    • John, I guess you’ve never seen the video of how King trains dogs in his kennel during the summer. King puts a treadmill in front of an ATV and attaches the dogs to the vehicle. The dogs are put on the treadmill, which is made to go at top speed. The dogs are forced to run even when they’re tired, injured or dehydrated from the summer heat and sun.

      • Lisbeth: if there’s some video showing anything like this, let’s see it. i find it hard to believe if for no other reason than that it is illogical. running injured and/or dehydrated dogs does nothing to make them fitter. it breaks them down and lengthens recovery time. it would be counterproductive and stupid, and Jeff King is not stupid.

      • I don’t know Craig…
        Shooting a moose on Denali National Park land and getting busted by John Leonard for doing it is not very smart.

      • None of the dogs in that video look “tired, injured and dehydrated” to me. they are all trotting happily. And I don’t think that is in the summer. The men have coats and one has a stocking cap on so it is cold. The grass is yellow…not green like it would be in summer. There is snow on the hills in the background…looks like Fall training to me. And that is a very innovative set-up to use a four wheeler to power the treadmill.

      • Those dogs are all trotting and do not in the least look dehydrated. As far as the “top speed” you speak of, they only can go as fast as the slowest trotter and all of those dogs have a very tight tugline.
        My own experience with summer training in Juneau was that when temps were close to 50 degrees the dogs could overheat-fortunately for us here we had numerous ponds and lakes right alongside our training runs and the dogs would pile into that water when we stopped.
        That moose hunt was probably not Jeff’s finest hour!

      • I think King’s dogs look tired, dehydrated and injured.
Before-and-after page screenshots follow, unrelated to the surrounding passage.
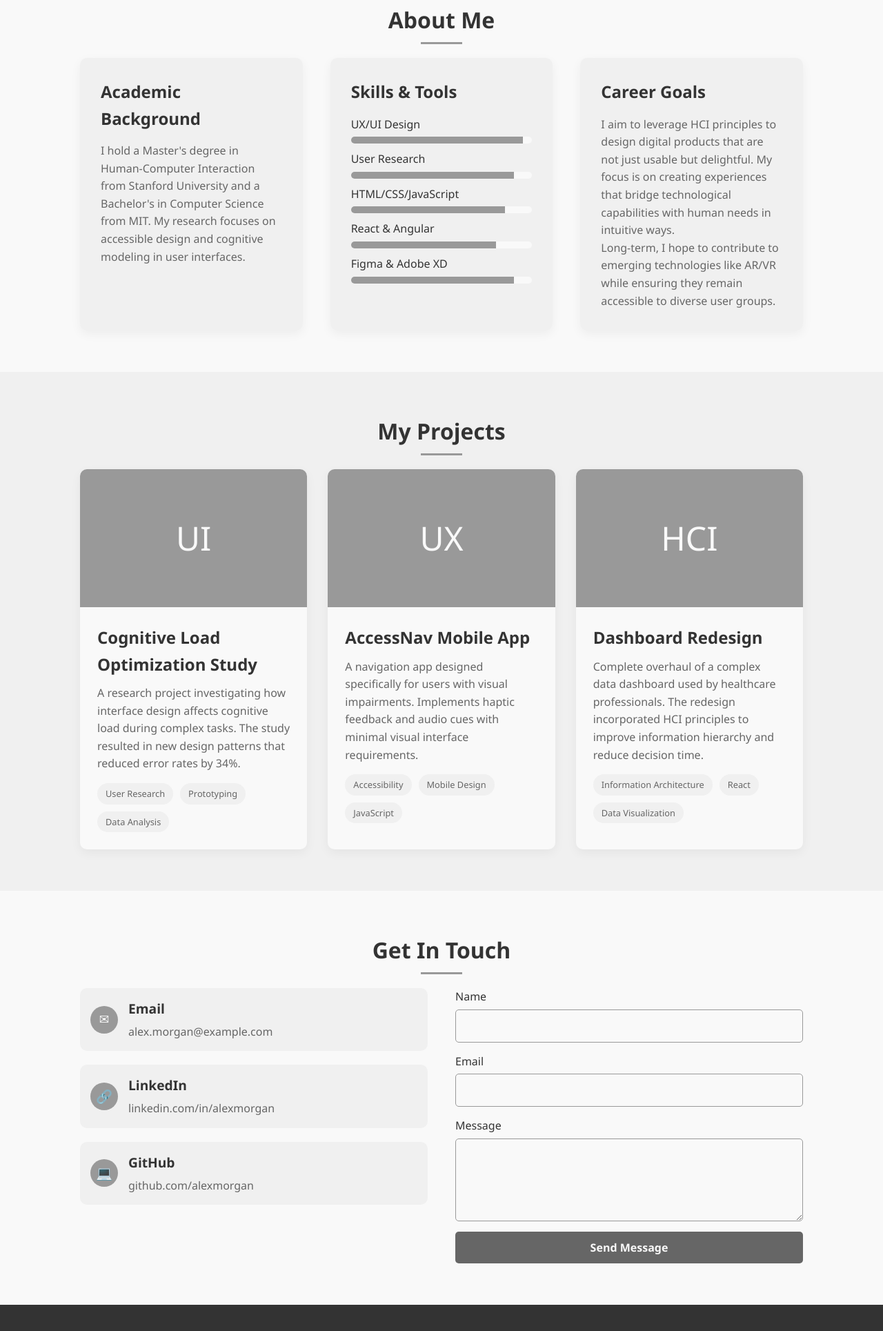
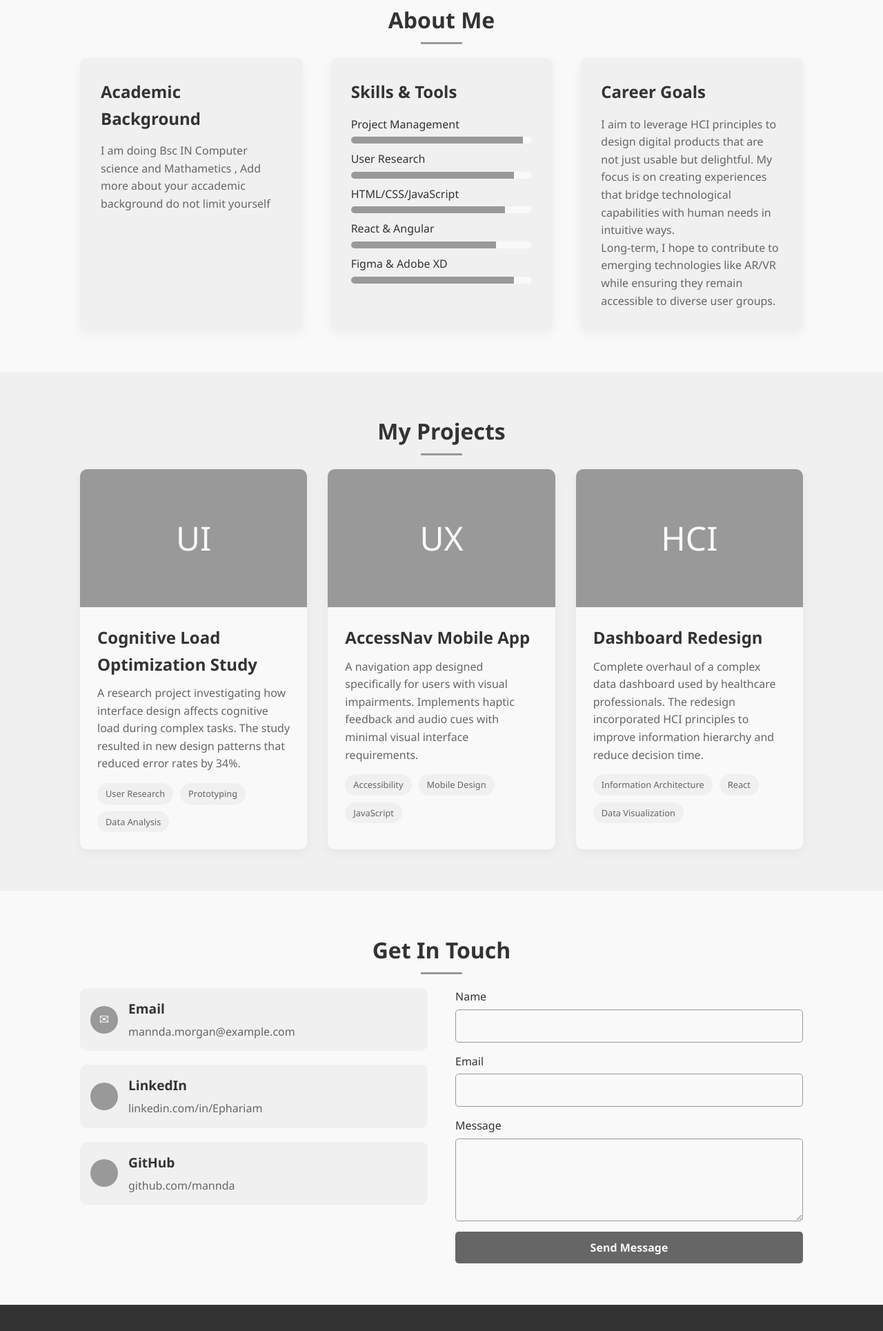
Before and after one commit to LufunoMiles/maandalayout, a plain HTML site: page index.html in a window 1280 px wide. Shown: the part 857-2786 px from the top of the page at 69% size. Drawn offline with Linux system fonts and the light colour scheme.

Commit message:
Update index.html

```diff
--- a/index.html
+++ b/index.html
@@ -524,12 +524,13 @@
     <section id="home">
         <div class="container hero-content">
             <div class="hero-text animate">
-                <h1>Hi, I'm Alex Morgan</h1>
-                <p>HCI Specialist & UX Designer focused on creating human-centered digital experiences</p>
+                <h1>Hi, I'm Maanda Muofhe</h1>
+                <p>Thuthani hezwi ni nwale short paragraph nga inwi mune</p>
                 <a href="#projects" class="cta-button">View My Work</a>
             </div>
             <div class="hero-image animate">
-                <img src="/api/placeholder/400/400" alt="Alex Morgan">
+                  <!--  thuthani hezwi /api/placeholder/400/400 after that press forward slash (/) ido bvisa files dzothe then select your picture -->
+                <img src="/api/placeholder/400/400" alt="Maanda Muofhe">
             </div>
         </div>
     </section>
@@ -541,12 +542,12 @@
             <div class="about-content">
                 <div class="about-card animate">
                     <h3>Academic Background</h3>
-                    <p>I hold a Master's degree in Human-Computer Interaction from Stanford University and a Bachelor's in Computer Science from MIT. My research focuses on accessible design and cognitive modeling in user interfaces.</p>
+                    <p>I am doing Bsc IN Computer science and Mathametics , Add more about your accademic background do not limit yourself</p>
                 </div>
                 <div class="about-card animate">
                     <h3>Skills & Tools</h3>
                     <div class="skill-bar">
-                        <div class="skill-name">UX/UI Design</div>
+                        <div class="skill-name">Project Management</div>
                         <div class="skill-progress">
                             <div class="skill-progress-bar" style="width: 95%"></div>
                         </div>
@@ -640,21 +641,21 @@
                         <div class="contact-icon">✉</div>
                         <div>
                             <h3>Email</h3>
-                            <p>alex.morgan@example.com</p>
+                            <p>mannda.morgan@example.com</p>
                         </div>
                     </div>
                     <div class="contact-method animate">
-                        <div class="contact-icon">🔗</div>
+                        <div class="contact-icon"><i class="ri-linkedin-box-line"></i></div>
                         <div>
                             <h3>LinkedIn</h3>
-                            <a href="#">linkedin.com/in/alexmorgan</a>
+                            <a href="#">linkedin.com/in/Ephariam</a>
                         </div>
                     </div>
                     <div class="contact-method animate">
-                        <div class="contact-icon">💻</div>
+                        <div class="contact-icon"><i class="ri-github-fill"></i></div>
                         <div>
                             <h3>GitHub</h3>
-                            <a href="#">github.com/alexmorgan</a>
+                            <a href="#">github.com/mannda</a>
                         </div>
                     </div>
                 </div>
@@ -681,6 +682,8 @@
     <footer>
         <div class="container">
             <div class="social-links">
+  <!-- Replace # nga link ya social Media or Github -->
+
                 <a href="#" class="social-link"><i class="ri-github-line"></i></a>
                 <a href="#" class="social-link"><i class="ri-linkedin-box-line"></i></a>
 
```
Yes, there’s a little bit of snow on some mountains. That happens in Alaska in the summer. There is no grass shown in the video. We only see dry brown dirt. It’s relative when people feel cold. So what that a couple of people are wearing jackets! People in the Conch Republic wear heavy sweaters when temperatures dip to 70 degrees F.

      • Lisbeth: there is nothing in that video to indicate those dogs are tired or dehydrated, and the video clearly shows they’re not injured. that’s a nicely moving string. i didn’t see a hiccup in anybody’s stride.
        they could be tired, and they could be dehydrated. but there’s no way of knowing. a key part of training is putting the body under stress to break it down a little so it rebuilds stronger. so, yeah, they could very ell be tired but there is no sign they are fatigued, ie. incapable of holding the pace.
        which brings us to dehydrated. that’s pretty much impossible to tell from a video.
        all i can see in that video is what i’d see if i went down the hill to the Alaska Club where i’m sure at least a dozen people are chugging away on the treadmills at this moment.
        there appear to be some sled dog contented rolling along on a treadmill in the middle of a well-maintained dog yard. one could take the barking to be a bunch of other dogs yelling, “my turn. my turn.”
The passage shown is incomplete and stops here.